» **DIRECTIONS FOR THIS TASK**
A faithful copy of the data is the goal; set it down exactly, without the images.
RECORDED INFORMATION Start Marker
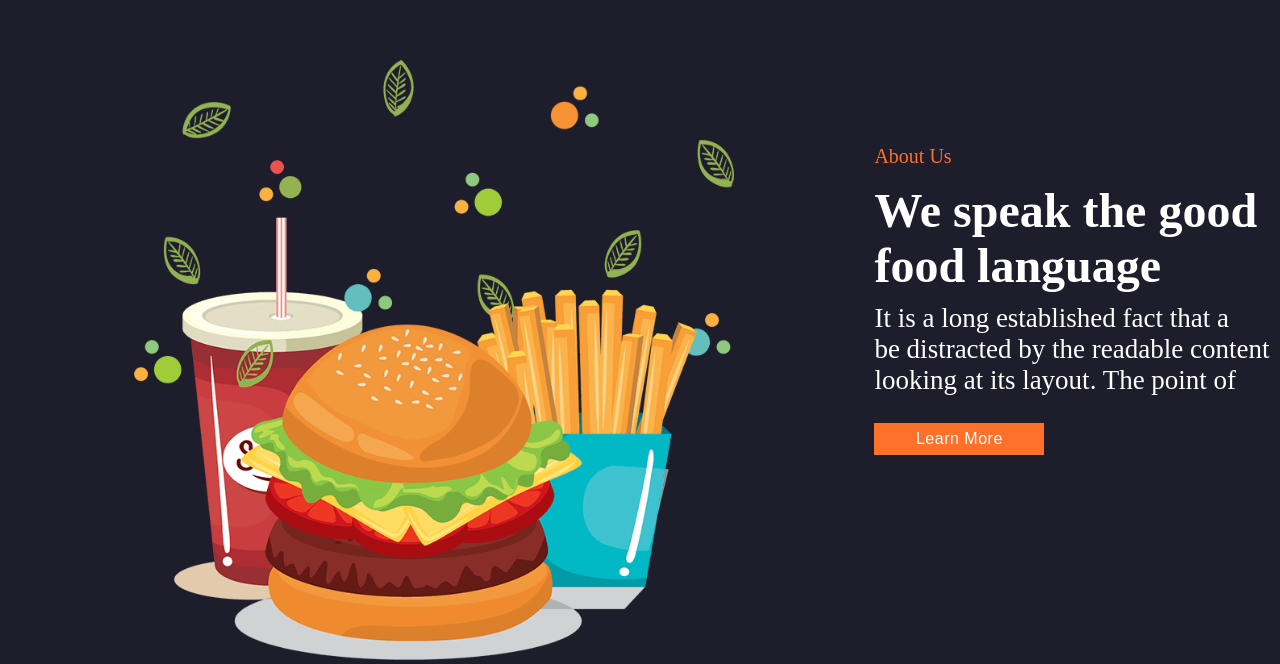
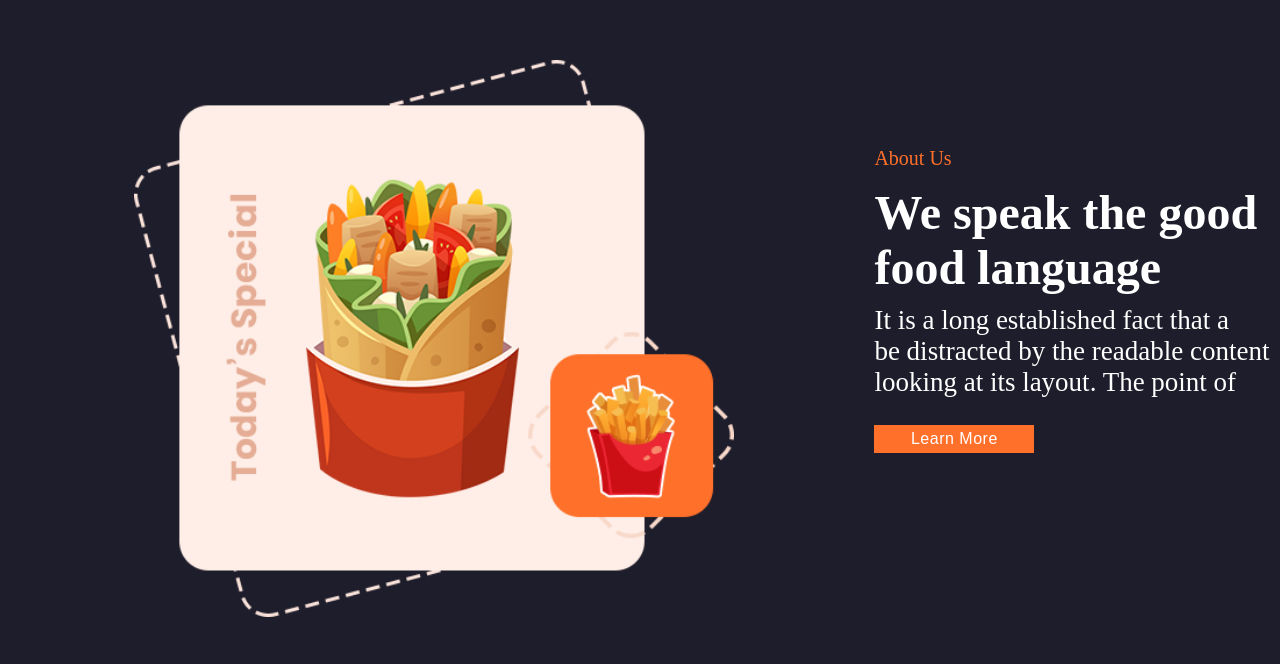
Before and after one commit to SantiagoGonzalez1206/proyectoWeb, a plain HTML site: page index.html in a window 1280 px wide. Shown: the part 756-1420 px from the top of the page. After the commit the page ends 1377 px from the top, so only its background shows below. Drawn offline with nearby package versions, Linux system fonts and the light colour scheme; a web font is replaced by a local one.

Commit message:
segundo section terminado

```diff
--- a/index.html
+++ b/index.html
@@ -45,7 +45,7 @@
         </section>
         <section class="aboutUs">
             <div class="aboutUs__img">
-                <img src="storage/img/home.png">
+                <img src="storage/img/about.png">
             </div>
             <div class="aboutUs__text">
                 <small>About Us</small>
@@ -57,6 +57,23 @@
                 <button>Learn More</button>
             </div>
         </section>
+        <section>
+            <div>
+                <small></small>
+                <h1></h1>
+            </div>
+            <div>
+                <div>
+                    <img src="">
+                    <img src="">
+                    <h3></h3>
+                    <h4></h4>
+                    <small></small>
+                </div>
+                <div></div>
+                <div></div>
+            </div>
+        </section>
     </main>
 </body>
 </html>
--- a/style.css
+++ b/style.css
@@ -4,6 +4,7 @@
 
 body{
     background: #1e1d2b;
+    font-family: "Poppins";
 }
 
 .head{
@@ -128,8 +129,8 @@ body{
     background: var(--color-1);
     color: white;
     border: 0px;
-    width: 170px;
-    height: 4vh;
+    width: 160px;
+    height: 3.5vh;
     font-size: 16px;
     letter-spacing: .5px;
 }
--- a/variables.css
+++ b/variables.css
@@ -1,3 +1,14 @@
 :root{
     --color-1: #ff702a;
 }
+
+@import url('https://fonts.googleapis.com/css2?family=Poppins:ital,wght@0,100;0,200;0,300;0,400;0,500;0,600;0,700;0,800;0,900;1,100;1,200;1,300;1,400;1,500;1,600;1,700;1,800;1,900&display=swap');
+
+@font-face {
+    font-family: 'Poppins';
+    font-style: normal;
+    font-weight: 200;
+    font-display: swap;
+    src: url(https://fonts.gstatic.com/s/poppins/v21/pxiByp8kv8JHgFVrLFj_Z1xlFQ.woff2) format('woff2');
+    unicode-range: U+0000-00FF, U+0131, U+0152-0153, U+02BB-02BC, U+02C6, U+02DA, U+02DC, U+0304, U+0308, U+0329, U+2000-206F, U+2074, U+20AC, U+2122, U+2191, U+2193, U+2212, U+2215, U+FEFF, U+FFFD;
+  }
```
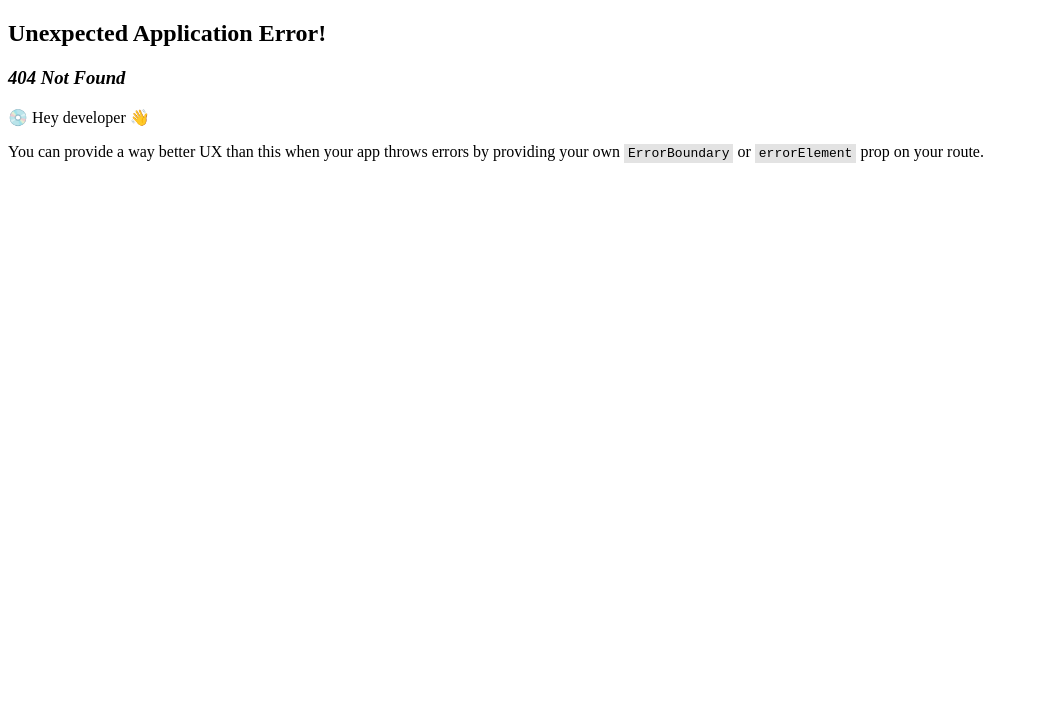
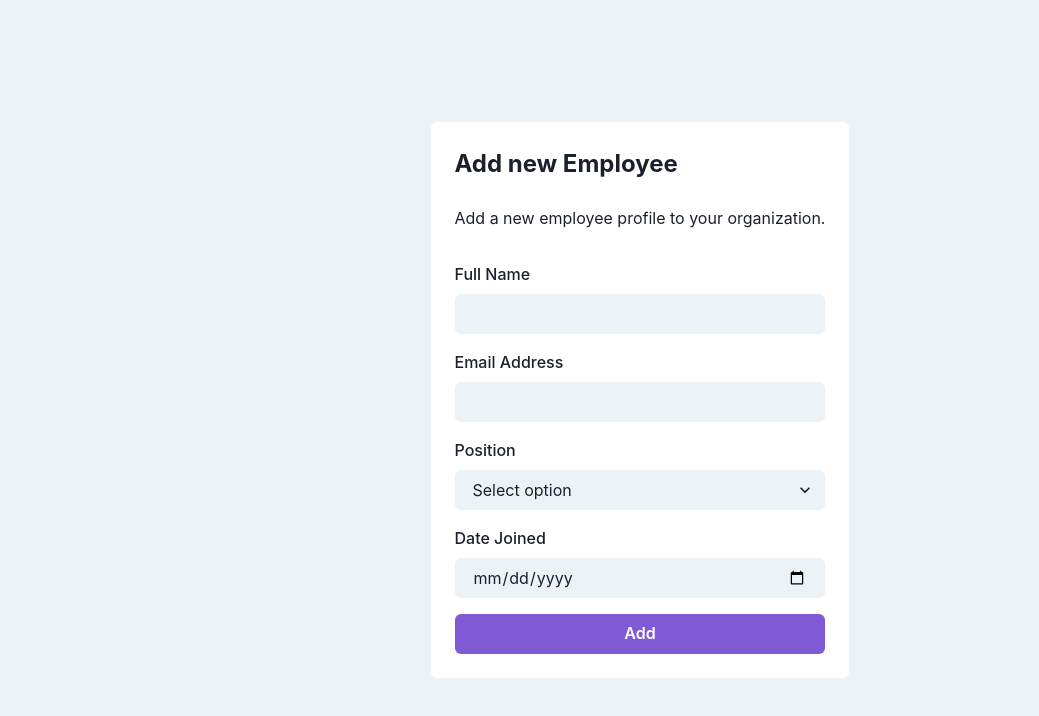
Before and after one commit to locksiDesmond/C-Assessment, a React (Create React App) app in the folder frontend/: page /add-employee in a window 1280 px wide. Before the commit this address had no page. Shown: the top 716 px of the page, without its empty margins (0-1039 px from the left). Built offline with nearby package versions, Linux system fonts and the light colour scheme.

Commit message:
chore: add chakra ui

```diff
--- a/frontend/package.json
+++ b/frontend/package.json
@@ -3,6 +3,9 @@
   "version": "0.1.0",
   "private": true,
   "dependencies": {
+    "@chakra-ui/react": "^2.5.1",
+    "@emotion/react": "^11.10.6",
+    "@emotion/styled": "^11.10.6",
     "@reduxjs/toolkit": "^1.9.3",
     "@testing-library/jest-dom": "^5.16.5",
     "@testing-library/react": "^13.4.0",
@@ -12,6 +15,7 @@
     "@types/react": "^18.0.28",
     "@types/react-dom": "^18.0.11",
     "formik": "^2.2.9",
+    "framer-motion": "^10.2.4",
     "react": "^18.2.0",
     "react-dom": "^18.2.0",
     "react-redux": "^8.0.5",
--- a/frontend/src/routes/AddEmployee.tsx
+++ b/frontend/src/routes/AddEmployee.tsx
@@ -1,5 +1,18 @@
 import { useFormik } from 'formik';
 import { useNavigate } from 'react-router-dom';
+import {
+  Box,
+  Button,
+  Text,
+  Flex,
+  FormErrorMessage,
+  FormControl,
+  Select,
+  FormLabel,
+  Input,
+  VStack,
+} from '@chakra-ui/react';
+
 import { useCreateEmployeeMutation } from '../services/employees';
 import { EmployeeCredentials } from '../utils/types';
 import { addEmployeeSchema } from '../utils/validation';
@@ -7,6 +20,7 @@ import { addEmployeeSchema } from '../utils/validation';
 const initialValues = {
   dateJoined: '',
   email: '',
+  fullName: '',
   position: '',
 };
 const AddEmployee = () => {
@@ -19,9 +33,10 @@ const AddEmployee = () => {
     validationSchema: addEmployeeSchema,
   });
 
-  const [addEmployee, info] = useCreateEmployeeMutation();
+  const [addEmployee, { isError, isLoading }] = useCreateEmployeeMutation();
   async function onSubmit(values: EmployeeCredentials) {
-    if (info.isLoading) {
+    console.log({ values });
+    if (isLoading) {
       return;
     }
     try {
@@ -32,8 +47,78 @@ const AddEmployee = () => {
       console.log({ err });
     }
   }
-
-  return <div>addEmployee</div>;
+  return (
+    <Flex bg="gray.100" align="center" justify="center" h="100vh">
+      <Box bg="white" p={6} rounded="md">
+        <Text fontWeight="bold" fontSize="1.5rem">
+          Add new Employee
+        </Text>
+        <Text mt="6">Add a new employee profile to your organization.</Text>
+        <form onSubmit={formik.handleSubmit}>
+          <VStack spacing={4} mt="8" align="flex-start">
+            <FormControl>
+              <FormLabel htmlFor="fullName">Full Name</FormLabel>
+              <Input
+                id="fullName"
+                name="fullName"
+                type="text"
+                variant="filled"
+                onChange={formik.handleChange}
+                value={formik.values.fullName}
+              />
+              {isError || (formik.errors?.fullName && <FormErrorMessage>{formik.errors?.fullName}</FormErrorMessage>)}
+            </FormControl>
+            <FormControl>
+              <FormLabel htmlFor="email">Email Address</FormLabel>
+              <Input
+                id="email"
+                name="email"
+                type="email"
+                variant="filled"
+                onChange={formik.handleChange}
+                value={formik.values.email}
+              />
+              {isError || (formik.errors?.email && <FormErrorMessage>{formik.errors?.email}</FormErrorMessage>)}
+            </FormControl>
+            <FormControl>
+              <FormLabel htmlFor="position">Position</FormLabel>
+              <Select
+                id="position"
+                name="position"
+                variant="filled"
+                onChange={formik.handleChange}
+                value={formik.values.position}
+                placeholder="Select option"
+              >
+                <option value="CEO">CEO</option>
+                <option value="Senior Developer">Senior Developer</option>
+                <option value="Principal Developer">Principal Developer</option>
+                <option value="HR">HR</option>
+                <option value="Technical Writer"> Technical Writer</option>
+              </Select>
+              {isError || (formik.errors?.position && <FormErrorMessage>{formik.errors?.position}</FormErrorMessage>)}
+            </FormControl>
+            <FormControl>
+              <FormLabel htmlFor="dateJoined">Date Joined</FormLabel>
+              <Input
+                id="dateJoined"
+                name="dateJoined"
+                type="date"
+                variant="filled"
+                onChange={formik.handleChange}
+                value={formik.values.dateJoined}
+              />
+              {isError ||
+                (formik.errors?.dateJoined && <FormErrorMessage>{formik.errors?.dateJoined}</FormErrorMessage>)}
+            </FormControl>
+            <Button type="submit" colorScheme="purple" width="full">
+              Add
+            </Button>
+          </VStack>
+        </form>
+      </Box>
+    </Flex>
+  );
 };
 
 export default AddEmployee;
--- a/frontend/src/utils/validation.ts
+++ b/frontend/src/utils/validation.ts
@@ -8,6 +8,7 @@ const position = string()
 
 export const addEmployeeSchema = object().shape({
   email: email.required('Required'),
+  fullName: string().required(),
   position,
   dateJoined: date().required(),
 });
```
Also changed, not shown: frontend/src/App.tsx (+9 -1 lines), 1 other file (tests, documents, lock files or other folders).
RECORDED INFORMATION End Marker
» **RESULT**
Before and after one commit to SantiagoGonzalez1206/proyectoWeb, a plain HTML site: page index.html in a window 1280 px wide. Shown: the part 756-1420 px from the top of the page. After the commit the page ends 1377 px from the top, so only its background shows below. Drawn offline with nearby package versions, Linux system fonts and the light colour scheme; a web font is replaced by a local one.

Commit message:
segundo section terminado

```diff
--- a/index.html
+++ b/index.html
@@ -45,7 +45,7 @@
         </section>
         <section class="aboutUs">
             <div class="aboutUs__img">
-                <img src="storage/img/home.png">
+                <img src="storage/img/about.png">
             </div>
             <div class="aboutUs__text">
                 <small>About Us</small>
@@ -57,6 +57,23 @@
                 <button>Learn More</button>
             </div>
         </section>
+        <section>
+            <div>
+                <small></small>
+                <h1></h1>
+            </div>
+            <div>
+                <div>
+                    <img src="">
+                    <img src="">
+                    <h3></h3>
+                    <h4></h4>
+                    <small></small>
+                </div>
+                <div></div>
+                <div></div>
+            </div>
+        </section>
     </main>
 </body>
 </html>
--- a/style.css
+++ b/style.css
@@ -4,6 +4,7 @@
 
 body{
     background: #1e1d2b;
+    font-family: "Poppins";
 }
 
 .head{
@@ -128,8 +129,8 @@ body{
     background: var(--color-1);
     color: white;
     border: 0px;
-    width: 170px;
-    height: 4vh;
+    width: 160px;
+    height: 3.5vh;
     font-size: 16px;
     letter-spacing: .5px;
 }
--- a/variables.css
+++ b/variables.css
@@ -1,3 +1,14 @@
 :root{
     --color-1: #ff702a;
 }
+
+@import url('https://fonts.googleapis.com/css2?family=Poppins:ital,wght@0,100;0,200;0,300;0,400;0,500;0,600;0,700;0,800;0,900;1,100;1,200;1,300;1,400;1,500;1,600;1,700;1,800;1,900&display=swap');
+
+@font-face {
+    font-family: 'Poppins';
+    font-style: normal;
+    font-weight: 200;
+    font-display: swap;
+    src: url(https://fonts.gstatic.com/s/poppins/v21/pxiByp8kv8JHgFVrLFj_Z1xlFQ.woff2) format('woff2');
+    unicode-range: U+0000-00FF, U+0131, U+0152-0153, U+02BB-02BC, U+02C6, U+02DA, U+02DC, U+0304, U+0308, U+0329, U+2000-206F, U+2074, U+20AC, U+2122, U+2191, U+2193, U+2212, U+2215, U+FEFF, U+FFFD;
+  }
```
Before and after one commit to locksiDesmond/C-Assessment, a React (Create React App) app in the folder frontend/: page /add-employee in a window 1280 px wide. Before the commit this address had no page. Shown: the top 716 px of the page, without its empty margins (0-1039 px from the left). Built offline with nearby package versions, Linux system fonts and the light colour scheme.

Commit message:
chore: add chakra ui

```diff
--- a/frontend/package.json
+++ b/frontend/package.json
@@ -3,6 +3,9 @@
   "version": "0.1.0",
   "private": true,
   "dependencies": {
+    "@chakra-ui/react": "^2.5.1",
+    "@emotion/react": "^11.10.6",
+    "@emotion/styled": "^11.10.6",
     "@reduxjs/toolkit": "^1.9.3",
     "@testing-library/jest-dom": "^5.16.5",
     "@testing-library/react": "^13.4.0",
@@ -12,6 +15,7 @@
     "@types/react": "^18.0.28",
     "@types/react-dom": "^18.0.11",
     "formik": "^2.2.9",
+    "framer-motion": "^10.2.4",
     "react": "^18.2.0",
     "react-dom": "^18.2.0",
     "react-redux": "^8.0.5",
--- a/frontend/src/routes/AddEmployee.tsx
+++ b/frontend/src/routes/AddEmployee.tsx
@@ -1,5 +1,18 @@
 import { useFormik } from 'formik';
 import { useNavigate } from 'react-router-dom';
+import {
+  Box,
+  Button,
+  Text,
+  Flex,
+  FormErrorMessage,
+  FormControl,
+  Select,
+  FormLabel,
+  Input,
+  VStack,
+} from '@chakra-ui/react';
+
 import { useCreateEmployeeMutation } from '../services/employees';
 import { EmployeeCredentials } from '../utils/types';
 import { addEmployeeSchema } from '../utils/validation';
@@ -7,6 +20,7 @@ import { addEmployeeSchema } from '../utils/validation';
 const initialValues = {
   dateJoined: '',
   email: '',
+  fullName: '',
   position: '',
 };
 const AddEmployee = () => {
@@ -19,9 +33,10 @@ const AddEmployee = () => {
     validationSchema: addEmployeeSchema,
   });
 
-  const [addEmployee, info] = useCreateEmployeeMutation();
+  const [addEmployee, { isError, isLoading }] = useCreateEmployeeMutation();
   async function onSubmit(values: EmployeeCredentials) {
-    if (info.isLoading) {
+    console.log({ values });
+    if (isLoading) {
       return;
     }
     try {
@@ -32,8 +47,78 @@ const AddEmployee = () => {
       console.log({ err });
     }
   }
-
-  return <div>addEmployee</div>;
+  return (
+    <Flex bg="gray.100" align="center" justify="center" h="100vh">
+      <Box bg="white" p={6} rounded="md">
+        <Text fontWeight="bold" fontSize="1.5rem">
+          Add new Employee
+        </Text>
+        <Text mt="6">Add a new employee profile to your organization.</Text>
+        <form onSubmit={formik.handleSubmit}>
+          <VStack spacing={4} mt="8" align="flex-start">
+            <FormControl>
+              <FormLabel htmlFor="fullName">Full Name</FormLabel>
+              <Input
+                id="fullName"
+                name="fullName"
+                type="text"
+                variant="filled"
+                onChange={formik.handleChange}
+                value={formik.values.fullName}
+              />
+              {isError || (formik.errors?.fullName && <FormErrorMessage>{formik.errors?.fullName}</FormErrorMessage>)}
+            </FormControl>
+            <FormControl>
+              <FormLabel htmlFor="email">Email Address</FormLabel>
+              <Input
+                id="email"
+                name="email"
+                type="email"
+                variant="filled"
+                onChange={formik.handleChange}
+                value={formik.values.email}
+              />
+              {isError || (formik.errors?.email && <FormErrorMessage>{formik.errors?.email}</FormErrorMessage>)}
+            </FormControl>
+            <FormControl>
+              <FormLabel htmlFor="position">Position</FormLabel>
+              <Select
+                id="position"
+                name="position"
+                variant="filled"
+                onChange={formik.handleChange}
+                value={formik.values.position}
+                placeholder="Select option"
+              >
+                <option value="CEO">CEO</option>
+                <option value="Senior Developer">Senior Developer</option>
+                <option value="Principal Developer">Principal Developer</option>
+                <option value="HR">HR</option>
+                <option value="Technical Writer"> Technical Writer</option>
+              </Select>
+              {isError || (formik.errors?.position && <FormErrorMessage>{formik.errors?.position}</FormErrorMessage>)}
+            </FormControl>
+            <FormControl>
+              <FormLabel htmlFor="dateJoined">Date Joined</FormLabel>
+              <Input
+                id="dateJoined"
+                name="dateJoined"
+                type="date"
+                variant="filled"
+                onChange={formik.handleChange}
+                value={formik.values.dateJoined}
+              />
+              {isError ||
+                (formik.errors?.dateJoined && <FormErrorMessage>{formik.errors?.dateJoined}</FormErrorMessage>)}
+            </FormControl>
+            <Button type="submit" colorScheme="purple" width="full">
+              Add
+            </Button>
+          </VStack>
+        </form>
+      </Box>
+    </Flex>
+  );
 };
 
 export default AddEmployee;
--- a/frontend/src/utils/validation.ts
+++ b/frontend/src/utils/validation.ts
@@ -8,6 +8,7 @@ const position = string()
 
 export const addEmployeeSchema = object().shape({
   email: email.required('Required'),
+  fullName: string().required(),
   position,
   dateJoined: date().required(),
 });
```
Also changed, not shown: frontend/src/App.tsx (+9 -1 lines), 1 other file (tests, documents, lock files or other folders).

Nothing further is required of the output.